"As a Puerto Rican, I grew up understanding that the word 'jibaro' referred to people in Puerto Rico who lived in the countryside as farmers mostly. They were the working class of Puerto Rico that faced the most loss when the archipelago was industrialized from 1950 to 1960," he says. "When I discovered Mielgo's 'Love, Death + Robots' episode 'Jibaro,' I was immediately drawn by the title. I watched the short film and was moved emotionally. I went in as a Puerto Rican viewer with full knowledge of my history and heritage, searching for a story that spoke to me."
Miranda-Rodriguez says that while watching, he immediately perceived the setting to be the island of Puerto Rico. But he was confused while watching it. He didn't understand who was supposed to be the jibaro in the short.
"I saw a stylized hipster-looking conquistador and a siren bedazzled in gold necklaces and jewelry, but neither of these main characters to me personified jibaro. I finished the episode with the takeaway that this spoke to colonialism," he explains. "I remember Mielgo for his recent Oscar win, so knowing that he is a Spaniard further perplexed me."
For a short that was created to be open for interpretation, but whose director did not intend for it to be about colonialism, it is quite ironic that so many folks interpreted it to be that. But what is even more ironic and upsetting is that the word "jibaro," a term that in many ways is almost rooted in resilience, was chosen as the episode's title. It also speaks not just to the importance of language and the words and the terms we use but also how the appropriation and lack of consideration of words that are rooted in the diaspora can actually contribute to their meanings being lost or misunderstood. Imagine being a non-Latinx person or even a non-Puerto Rican hearing Mielgo's definition or interpretation of the word and then watching the short.
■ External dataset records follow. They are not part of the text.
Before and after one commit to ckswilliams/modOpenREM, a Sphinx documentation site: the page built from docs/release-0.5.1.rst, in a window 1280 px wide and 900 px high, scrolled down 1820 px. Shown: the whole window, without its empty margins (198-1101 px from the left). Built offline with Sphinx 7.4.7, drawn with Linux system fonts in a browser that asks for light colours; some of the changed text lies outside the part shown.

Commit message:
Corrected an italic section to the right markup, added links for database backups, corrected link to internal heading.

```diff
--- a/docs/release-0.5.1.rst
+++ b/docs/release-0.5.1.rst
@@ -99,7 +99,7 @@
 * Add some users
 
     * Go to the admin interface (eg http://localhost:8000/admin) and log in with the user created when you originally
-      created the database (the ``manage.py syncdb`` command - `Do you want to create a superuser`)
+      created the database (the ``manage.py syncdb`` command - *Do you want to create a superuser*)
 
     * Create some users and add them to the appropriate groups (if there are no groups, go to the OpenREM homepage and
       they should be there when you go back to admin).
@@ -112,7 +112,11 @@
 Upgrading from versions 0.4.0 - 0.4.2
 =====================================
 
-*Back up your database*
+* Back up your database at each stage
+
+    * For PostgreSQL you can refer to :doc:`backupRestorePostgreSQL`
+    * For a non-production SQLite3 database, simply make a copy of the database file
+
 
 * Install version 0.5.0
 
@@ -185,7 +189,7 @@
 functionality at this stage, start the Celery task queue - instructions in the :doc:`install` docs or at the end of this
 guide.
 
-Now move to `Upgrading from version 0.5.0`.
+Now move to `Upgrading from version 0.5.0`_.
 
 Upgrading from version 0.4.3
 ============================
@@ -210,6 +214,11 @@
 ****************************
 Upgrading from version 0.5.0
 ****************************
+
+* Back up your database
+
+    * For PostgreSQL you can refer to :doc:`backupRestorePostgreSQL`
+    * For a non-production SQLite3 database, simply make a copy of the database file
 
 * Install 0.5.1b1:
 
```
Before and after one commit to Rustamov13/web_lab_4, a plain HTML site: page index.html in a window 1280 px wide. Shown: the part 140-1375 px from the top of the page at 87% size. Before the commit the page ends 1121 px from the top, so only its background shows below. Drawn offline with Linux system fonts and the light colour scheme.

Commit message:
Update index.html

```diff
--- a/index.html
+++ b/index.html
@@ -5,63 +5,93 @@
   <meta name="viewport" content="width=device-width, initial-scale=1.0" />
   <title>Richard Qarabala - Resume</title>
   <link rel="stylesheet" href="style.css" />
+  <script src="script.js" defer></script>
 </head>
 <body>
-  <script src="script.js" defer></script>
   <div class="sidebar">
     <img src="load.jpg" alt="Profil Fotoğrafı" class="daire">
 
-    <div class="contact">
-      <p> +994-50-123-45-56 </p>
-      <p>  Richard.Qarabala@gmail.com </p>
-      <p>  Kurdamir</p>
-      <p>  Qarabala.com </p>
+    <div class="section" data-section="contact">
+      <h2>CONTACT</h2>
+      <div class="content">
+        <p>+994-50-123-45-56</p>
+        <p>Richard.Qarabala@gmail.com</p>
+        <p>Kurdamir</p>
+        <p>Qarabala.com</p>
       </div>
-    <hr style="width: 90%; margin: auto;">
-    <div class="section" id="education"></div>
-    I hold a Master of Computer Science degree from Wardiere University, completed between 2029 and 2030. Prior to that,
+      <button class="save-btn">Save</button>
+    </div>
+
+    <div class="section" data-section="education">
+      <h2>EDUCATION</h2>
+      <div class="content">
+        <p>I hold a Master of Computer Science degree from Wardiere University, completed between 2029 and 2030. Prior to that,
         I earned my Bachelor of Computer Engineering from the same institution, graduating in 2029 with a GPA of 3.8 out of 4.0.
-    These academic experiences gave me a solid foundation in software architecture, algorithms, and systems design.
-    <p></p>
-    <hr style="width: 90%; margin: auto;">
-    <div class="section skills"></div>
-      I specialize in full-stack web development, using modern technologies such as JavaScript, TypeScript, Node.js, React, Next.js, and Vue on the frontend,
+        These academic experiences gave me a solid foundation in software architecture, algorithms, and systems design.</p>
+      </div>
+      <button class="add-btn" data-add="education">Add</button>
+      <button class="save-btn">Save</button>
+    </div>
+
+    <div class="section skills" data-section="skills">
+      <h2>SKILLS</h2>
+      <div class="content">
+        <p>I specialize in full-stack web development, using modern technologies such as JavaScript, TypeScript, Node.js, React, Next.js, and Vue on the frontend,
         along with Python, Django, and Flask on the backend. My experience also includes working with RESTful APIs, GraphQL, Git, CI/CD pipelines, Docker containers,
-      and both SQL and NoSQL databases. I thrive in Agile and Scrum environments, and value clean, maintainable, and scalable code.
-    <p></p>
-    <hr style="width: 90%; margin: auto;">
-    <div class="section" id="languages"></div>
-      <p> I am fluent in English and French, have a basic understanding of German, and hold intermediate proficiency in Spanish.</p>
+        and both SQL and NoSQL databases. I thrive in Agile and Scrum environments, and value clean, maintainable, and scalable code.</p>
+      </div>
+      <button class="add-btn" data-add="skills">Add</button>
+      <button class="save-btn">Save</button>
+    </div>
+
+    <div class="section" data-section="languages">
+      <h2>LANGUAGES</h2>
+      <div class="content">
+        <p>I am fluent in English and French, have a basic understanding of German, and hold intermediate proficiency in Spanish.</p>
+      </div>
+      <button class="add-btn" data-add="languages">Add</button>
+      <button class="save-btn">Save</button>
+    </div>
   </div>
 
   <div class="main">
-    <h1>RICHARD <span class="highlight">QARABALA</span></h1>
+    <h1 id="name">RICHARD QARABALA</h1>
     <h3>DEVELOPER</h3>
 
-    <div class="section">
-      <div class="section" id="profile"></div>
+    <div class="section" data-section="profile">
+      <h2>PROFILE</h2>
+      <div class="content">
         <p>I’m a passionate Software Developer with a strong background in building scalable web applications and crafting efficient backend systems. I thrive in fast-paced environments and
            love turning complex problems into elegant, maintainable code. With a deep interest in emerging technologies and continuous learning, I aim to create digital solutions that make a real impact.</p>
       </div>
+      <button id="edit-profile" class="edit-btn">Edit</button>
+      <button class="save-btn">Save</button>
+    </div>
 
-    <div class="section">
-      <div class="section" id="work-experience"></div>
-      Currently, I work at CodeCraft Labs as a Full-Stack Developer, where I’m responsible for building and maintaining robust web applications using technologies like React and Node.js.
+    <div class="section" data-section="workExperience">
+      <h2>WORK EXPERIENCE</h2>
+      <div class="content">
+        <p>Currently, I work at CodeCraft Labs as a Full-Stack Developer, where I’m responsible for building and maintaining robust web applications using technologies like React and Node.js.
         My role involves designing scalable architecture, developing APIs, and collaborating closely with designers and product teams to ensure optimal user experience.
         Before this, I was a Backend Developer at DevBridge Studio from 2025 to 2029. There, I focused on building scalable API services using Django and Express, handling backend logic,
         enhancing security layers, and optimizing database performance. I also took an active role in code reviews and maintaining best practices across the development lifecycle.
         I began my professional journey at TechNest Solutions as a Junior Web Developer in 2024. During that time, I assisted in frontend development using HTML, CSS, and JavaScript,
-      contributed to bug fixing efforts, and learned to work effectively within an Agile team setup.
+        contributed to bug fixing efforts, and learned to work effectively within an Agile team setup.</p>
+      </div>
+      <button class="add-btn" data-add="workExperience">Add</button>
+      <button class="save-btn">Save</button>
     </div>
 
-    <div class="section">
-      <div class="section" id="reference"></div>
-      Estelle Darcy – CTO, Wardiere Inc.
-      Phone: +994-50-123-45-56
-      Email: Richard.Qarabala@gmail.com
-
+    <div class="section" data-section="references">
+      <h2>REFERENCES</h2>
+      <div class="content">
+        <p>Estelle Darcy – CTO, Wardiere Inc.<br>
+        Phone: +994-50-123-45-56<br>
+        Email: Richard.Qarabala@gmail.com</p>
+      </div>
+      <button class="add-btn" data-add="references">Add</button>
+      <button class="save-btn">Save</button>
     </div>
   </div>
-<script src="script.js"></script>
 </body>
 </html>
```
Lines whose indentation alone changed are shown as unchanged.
That could easily lead to a completely different understanding of jibaro. In an industry that still groups Spanish and Latinx folks together - because we share the same language - one can't help but wonder, do Hollywood gatekeepers think Mielgo getting an Emmy nomination is a win for Latinx Americans? Are we still here? If so, that would explain a lot.
"As an artist, I saw the production value of the piece. The storytelling and pacing were very well done. The character designs are gorgeous. But when I realized that this piece does not represent my heritage as a Boricua, I felt disregarded - like a cheap joke," Miranda-Rodriguez shares. "When Mielgo laughed during his interview when he said that he thought [jibaro] was a drug-dealing Venezuelan reference, that confirmed he knew nothing of its Puerto Rican significance. Today, there are still jibaros fighting for social justice against colorism and corporatization. There are jibaros leading sustainable farming projects like El Departmento de la Comida. There are jibaros installing solar panels and batteries in communities in Vieques and Guayama like Resilient Power Puerto Rico . . . despite this realization, I knew this episode would receive an Emmy nomination. In a space where my own property La Borinqueña is navigating inquiries from studios. I also navigate the reality when producers respond with comments like 'too niche' because as gatekeepers that white people are in Hollywood, they determine what is of value and what stories will be produced and inevitably awarded." 781b155fdc